New Plastic Could Reduce Ocean Pollution
Discarded plastic waste that ends up in the ocean—where it is harmful to marine life and the health of the oceanic eco-system, in general—is a massive environmental problem that scientists have been trying to solve in various ways.
Researchers at Cornell University test a new plastic material that can biodegrade when exposed to ultra-violet light. (Image source: Lab of Geoffrey Coates, Cornell University)
About half of this type of plastic pollution comes from commercial fishing gear in the form of the nets and ropes. To help address this problem, scientists at Cornell University have developed a new durable polymer for marine use that can degrade through exposure to ultraviolet radiation.
While some of the ways scientists have tried to solve the problem involves alternative materials, plastic itself, with its myriad uses, is not going anywhere soon, said Bryce Lipinski, the project’s lead researcher and a doctoral candidate in Cornell’s Department of Chemistry and Chemical Biology.
“The reality is that plastic is here to stay,” Lipinski, a researcher in the laboratory of Tisch University Professor Geoffrey Coates, told Design News. “There are numerous applications in which plastics out compete other materials in terms of strength, flexibility, and weight. The combination of mass utilization and insufficient disposal practices has led to significant plastic contamination of the environment.”
Rather than try to solve the problem as a whole, the Cornell team decided to focus on one of its many fronts.

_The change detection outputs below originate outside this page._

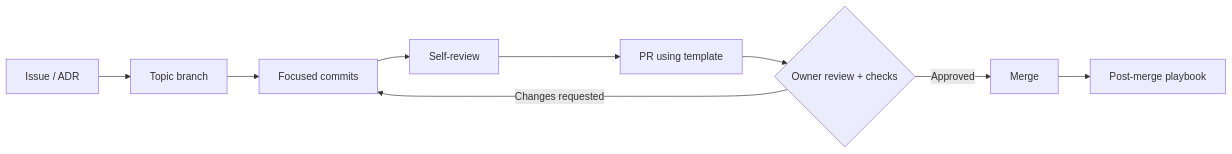
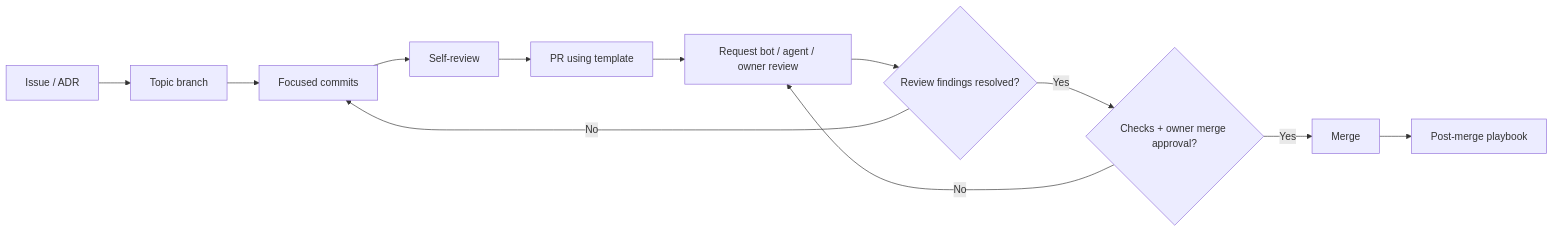
One commit to im-tnyx/Tio-Workspace changed the diagram in docs/11-PR-REVIEW-WORKFLOW.md. Above: the diagram before and after it, drawn with Mermaid. The commit also changed other lines of this file and 8 other files, not shown here.

First line of the commit message:
docs(review): strengthen AI agent instructions and PR review gate (#5)

````diff
--- a/docs/11-PR-REVIEW-WORKFLOW.md
+++ b/docs/11-PR-REVIEW-WORKFLOW.md
@@ -9,11 +9,14 @@
 ```mermaid
 flowchart LR
   A["Issue / ADR"] --> B["Topic branch"]
   B --> C["Focused commits"]
   C --> D["Self-review"]
   D --> E["PR using template"]
-  E --> F{"Owner review + checks"}
-  F -->|Changes requested| C
-  F -->|Approved| G["Merge"]
+  E --> F["Request bot / agent / owner review"]
+  F --> R{"Review findings resolved?"}
+  R -->|No| C
+  R -->|Yes| V{"Checks + owner merge approval?"}
+  V -->|No| F
+  V -->|Yes| G["Merge"]
   G --> H["Post-merge playbook"]
 ```
````
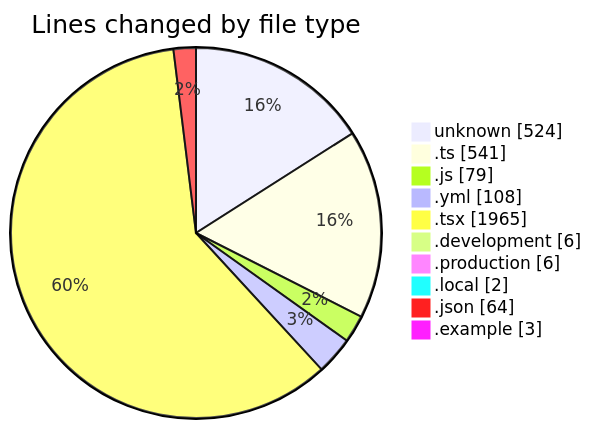
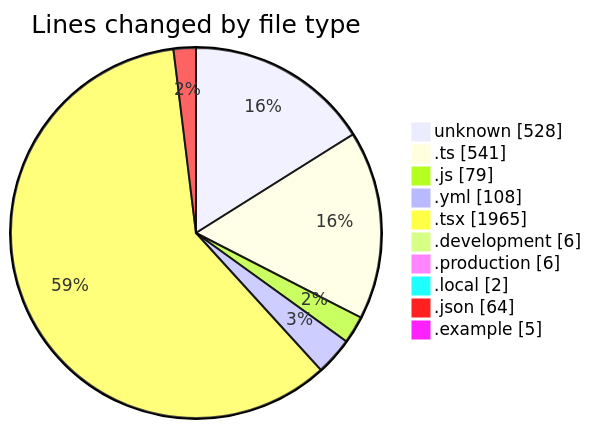
One commit to Elitesun/code-tracking changed the first of 2 diagrams in 2025-05-17/niten/README.md. Above: the diagram before and after it, drawn with Mermaid. The commit also changed other lines of this file and 1 other file, not shown here.

````diff
--- a/2025-05-17/niten/README.md
+++ b/2025-05-17/niten/README.md
@@ -48,14 +48,14 @@
 ```mermaid
 pie showData
 title Lines changed by file type
-"unknown" : 524
+"unknown" : 528
 ".ts" : 541
 ".js" : 79
 ".yml" : 108
 ".tsx" : 1965
 ".development" : 6
 ".production" : 6
 ".local" : 2
 ".json" : 64
-".example" : 3
+".example" : 5
 ```
````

“We targeted the need for a high-strength degradable polymer for applications in which plastic often escapes to the environment,” Lipinski told us.
Read the full article at DesignNews.com